Sounds great right? Absolutely, but even with all the upsides, there are a few downsides you need to consider. There are some limitations and impediments to using containers in the public and private clouds.
Container Security Boundaries and RisksContainers inherently come with security limitations. Many security admins inside of an enterprise don’t understand all the details and risks of containers so it is important to ensure your IT personel that will work with containers understand them fully before you implement this technology. Although there have not been any major container security breaches, hackers are becoming smarter and more knowledgeable about using containers, and these sorts of attacks will increase. With increased desire and need for easier portability using containers, we could also be making our containerized applications more vulnerable.
Containers or VMs?
When thinking of portability, you should consider containers, but also think about the differences beween using containers or using VMs. Virtual Machines are self-contained. Each VM has a unique operating system (OS), drivers, and application components. You can migrate VMs to any other system, as long as there is a compatible hypervisor available. Unlike Vms, containers are very different. They run on top of the physical OS, and they share much of the underlying OS kernel, along with many libraries and binaries. This means they are more tightly
Containers Can Be Messy
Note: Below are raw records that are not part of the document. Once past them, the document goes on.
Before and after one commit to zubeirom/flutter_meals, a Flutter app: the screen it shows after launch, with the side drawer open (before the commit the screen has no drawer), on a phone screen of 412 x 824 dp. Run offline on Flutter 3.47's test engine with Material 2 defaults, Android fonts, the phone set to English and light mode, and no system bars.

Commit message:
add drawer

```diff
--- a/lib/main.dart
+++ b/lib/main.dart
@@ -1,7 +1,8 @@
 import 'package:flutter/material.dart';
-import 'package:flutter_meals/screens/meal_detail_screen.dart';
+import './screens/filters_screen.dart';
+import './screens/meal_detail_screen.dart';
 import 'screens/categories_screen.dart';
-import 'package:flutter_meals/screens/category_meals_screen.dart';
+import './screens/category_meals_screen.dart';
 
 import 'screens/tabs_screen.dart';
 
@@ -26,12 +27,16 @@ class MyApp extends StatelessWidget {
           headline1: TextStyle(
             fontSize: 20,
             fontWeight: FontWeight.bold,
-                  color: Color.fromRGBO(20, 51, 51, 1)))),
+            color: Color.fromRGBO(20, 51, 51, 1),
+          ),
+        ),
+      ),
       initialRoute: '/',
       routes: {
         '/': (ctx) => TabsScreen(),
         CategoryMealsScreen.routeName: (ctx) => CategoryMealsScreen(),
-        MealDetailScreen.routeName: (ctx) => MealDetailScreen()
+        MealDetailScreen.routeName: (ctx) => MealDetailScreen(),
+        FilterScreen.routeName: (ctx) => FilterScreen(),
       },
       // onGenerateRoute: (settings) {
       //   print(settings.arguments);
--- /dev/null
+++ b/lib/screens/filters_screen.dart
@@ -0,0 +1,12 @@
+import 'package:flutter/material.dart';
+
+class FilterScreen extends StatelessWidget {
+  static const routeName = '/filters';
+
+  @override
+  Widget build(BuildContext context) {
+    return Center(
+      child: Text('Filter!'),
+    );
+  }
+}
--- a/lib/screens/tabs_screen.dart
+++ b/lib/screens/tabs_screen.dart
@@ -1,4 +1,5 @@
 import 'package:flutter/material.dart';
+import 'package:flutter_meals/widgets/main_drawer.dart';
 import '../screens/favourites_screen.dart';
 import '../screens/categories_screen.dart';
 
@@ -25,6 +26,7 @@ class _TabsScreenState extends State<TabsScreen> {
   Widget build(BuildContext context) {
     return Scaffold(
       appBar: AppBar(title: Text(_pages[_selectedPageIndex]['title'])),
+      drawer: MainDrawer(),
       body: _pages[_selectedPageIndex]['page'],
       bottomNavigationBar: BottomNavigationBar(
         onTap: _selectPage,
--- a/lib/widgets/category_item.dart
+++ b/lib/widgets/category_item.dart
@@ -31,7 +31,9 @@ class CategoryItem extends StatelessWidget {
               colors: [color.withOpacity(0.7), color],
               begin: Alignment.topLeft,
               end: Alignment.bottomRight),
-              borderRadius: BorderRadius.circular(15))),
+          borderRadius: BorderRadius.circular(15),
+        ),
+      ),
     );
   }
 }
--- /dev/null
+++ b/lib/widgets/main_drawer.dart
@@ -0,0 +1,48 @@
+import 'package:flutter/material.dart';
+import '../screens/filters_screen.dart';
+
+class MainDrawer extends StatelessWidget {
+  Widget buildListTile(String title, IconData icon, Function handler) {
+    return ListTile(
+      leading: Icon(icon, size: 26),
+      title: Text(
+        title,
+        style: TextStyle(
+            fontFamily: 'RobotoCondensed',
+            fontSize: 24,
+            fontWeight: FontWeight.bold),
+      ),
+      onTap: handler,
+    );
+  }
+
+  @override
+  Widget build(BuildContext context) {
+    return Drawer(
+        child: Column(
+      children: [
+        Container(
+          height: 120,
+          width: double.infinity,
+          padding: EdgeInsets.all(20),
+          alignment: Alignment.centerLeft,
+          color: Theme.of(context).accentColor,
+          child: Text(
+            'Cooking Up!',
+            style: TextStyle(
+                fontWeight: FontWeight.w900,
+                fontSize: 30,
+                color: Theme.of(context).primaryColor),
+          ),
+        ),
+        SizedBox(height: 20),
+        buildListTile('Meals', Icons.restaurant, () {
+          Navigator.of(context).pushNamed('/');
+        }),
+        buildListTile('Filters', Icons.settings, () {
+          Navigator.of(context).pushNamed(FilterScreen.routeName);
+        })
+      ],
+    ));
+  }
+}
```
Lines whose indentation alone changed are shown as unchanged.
Moving containers to the cloud can create a mess. Because containers can be launched very quickly they can consume more cloud resources than necessary without your IT personnel understanding why that is happening. One thing you can do to avoid creating this problem is to have an orderly shutdown of containers you are no longer using. Often, developers launch container-based applications and then forget to go back later to scale the number of containers, locking the resources until they do.
Paving The Way
The path to cloud portability will be paved by containers. Even so, one must remember that containers are no panacea for cloud portability. There are limitations when it comes to security, application types, and deployment. Most public and private cloud providers are container friendly. With each release of cloud services, cloud developers have more reasons to leverage containers for portable application development in the cloud.
The question for containers is not whether or not to utilize them but rather how to best make use of the technology. Many use containers for portability and to protect themselves against cloud computing vendor lock-in. The important thing to understand is that learning about how to use containers most effectively takes time and effort, but as long as you commit to providing that education you will be successful with this technology.